== HOW TO COMPLETE THIS TASK ==
Output the records below in full, word for word; pictures do not belong in it.

== DATA TO PROCESS ==
===
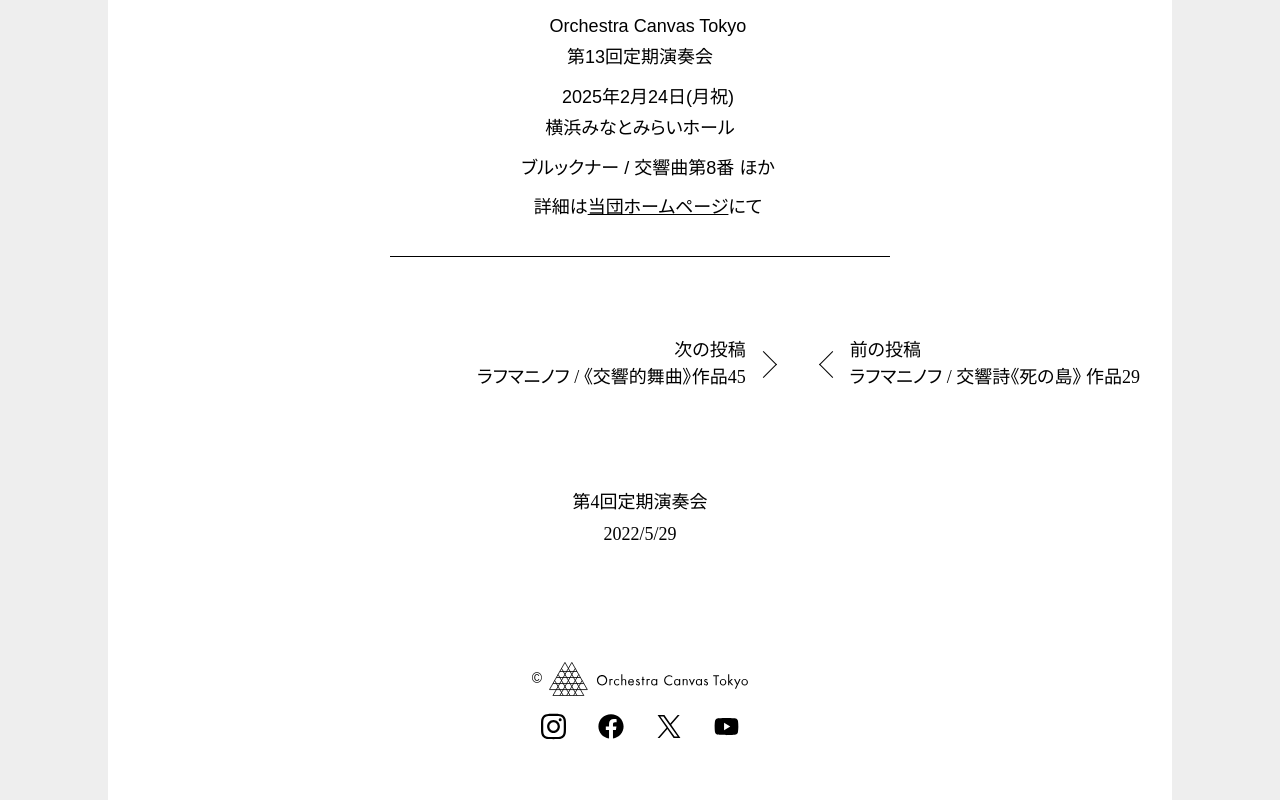
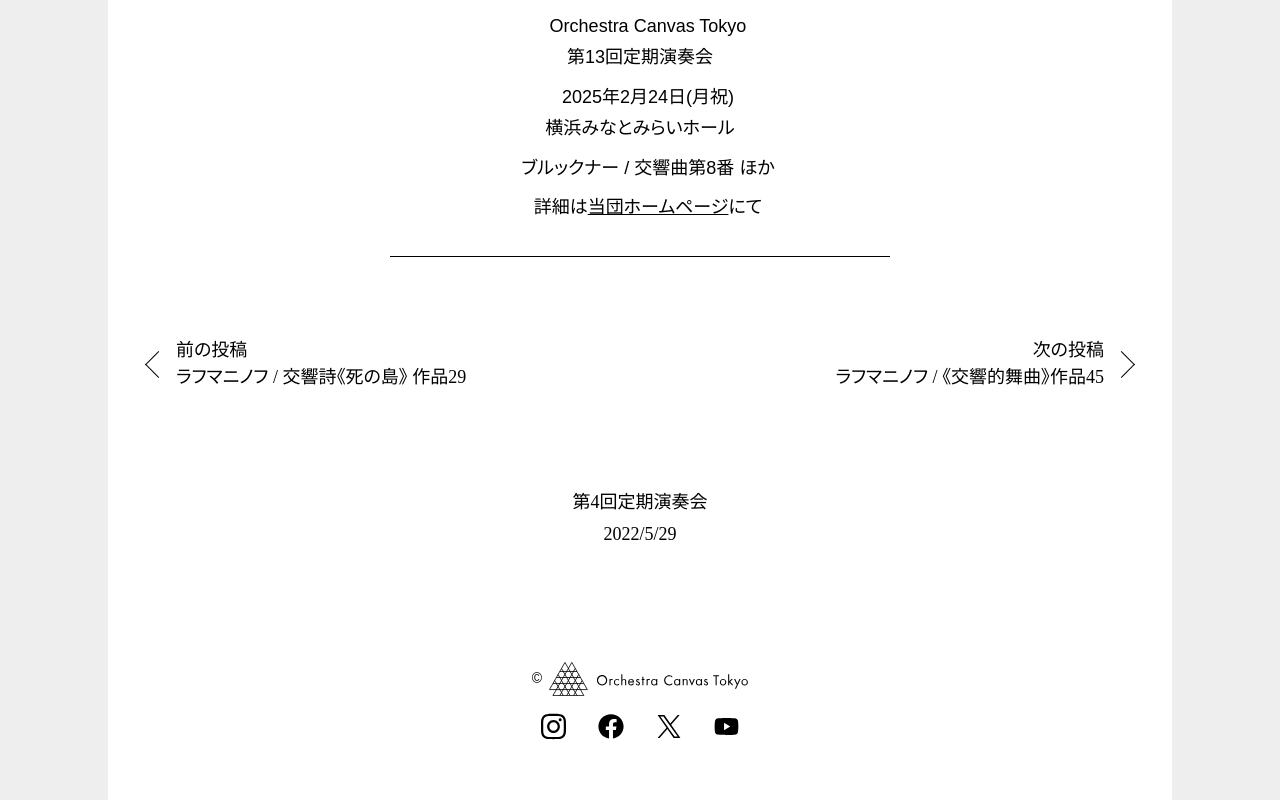
Before and after one commit to orchestra-canvas-tokyo/blog, a SvelteKit app: page /post/20220828-rachmaninoff-pfconcerto-03 in a window 1280 px wide. Shown: the part 3461-4261 px from the top of the page. Built offline with nearby package versions, Linux system fonts and the light colour scheme; a web font is replaced by a local one.

Commit message:
revert: 次の投稿が先に表示されるように
次の投稿（右側に配置）のレスポンシブ対応に苦慮したため、いったん元の仕様を踏襲する

```diff
--- a/src/routes/post/[slug]/+page.svelte
+++ b/src/routes/post/[slug]/+page.svelte
@@ -81,16 +81,16 @@
 </section>
 
 <div class="adjacent-posts">
+  {#if data.adjacentPostListItems.prev !== null}
+    <a href={getUrl(data.adjacentPostListItems.prev.slug)} class="prev">
+      前の投稿<br />
+      {getFullTitle(data.adjacentPostListItems.prev)}
+    </a>
+  {/if}
   {#if data.adjacentPostListItems.next !== null}
     <a href={getUrl(data.adjacentPostListItems.next.slug)} class="next">
       次の投稿<br />
       {getFullTitle(data.adjacentPostListItems.next)}
-    </a>
-  {/if}
-  {#if data.adjacentPostListItems.prev !== null}
-    <a href={getUrl(data.adjacentPostListItems.prev.slug)} class="prev">
-      前の投稿<br />
-      {getFullTitle(data.adjacentPostListItems.prev)}
     </a>
   {/if}
 </div>
```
===
== ANSWER BELOW ==
Before and after one commit to orchestra-canvas-tokyo/blog, a SvelteKit app: page /post/20220828-rachmaninoff-pfconcerto-03 in a window 1280 px wide. Shown: the part 3461-4261 px from the top of the page. Built offline with nearby package versions, Linux system fonts and the light colour scheme; a web font is replaced by a local one.

Commit message:
revert: 次の投稿が先に表示されるように
次の投稿（右側に配置）のレスポンシブ対応に苦慮したため、いったん元の仕様を踏襲する

```diff
--- a/src/routes/post/[slug]/+page.svelte
+++ b/src/routes/post/[slug]/+page.svelte
@@ -81,16 +81,16 @@
 </section>
 
 <div class="adjacent-posts">
+  {#if data.adjacentPostListItems.prev !== null}
+    <a href={getUrl(data.adjacentPostListItems.prev.slug)} class="prev">
+      前の投稿<br />
+      {getFullTitle(data.adjacentPostListItems.prev)}
+    </a>
+  {/if}
   {#if data.adjacentPostListItems.next !== null}
     <a href={getUrl(data.adjacentPostListItems.next.slug)} class="next">
       次の投稿<br />
       {getFullTitle(data.adjacentPostListItems.next)}
-    </a>
-  {/if}
-  {#if data.adjacentPostListItems.prev !== null}
-    <a href={getUrl(data.adjacentPostListItems.prev.slug)} class="prev">
-      前の投稿<br />
-      {getFullTitle(data.adjacentPostListItems.prev)}
     </a>
   {/if}
 </div>
```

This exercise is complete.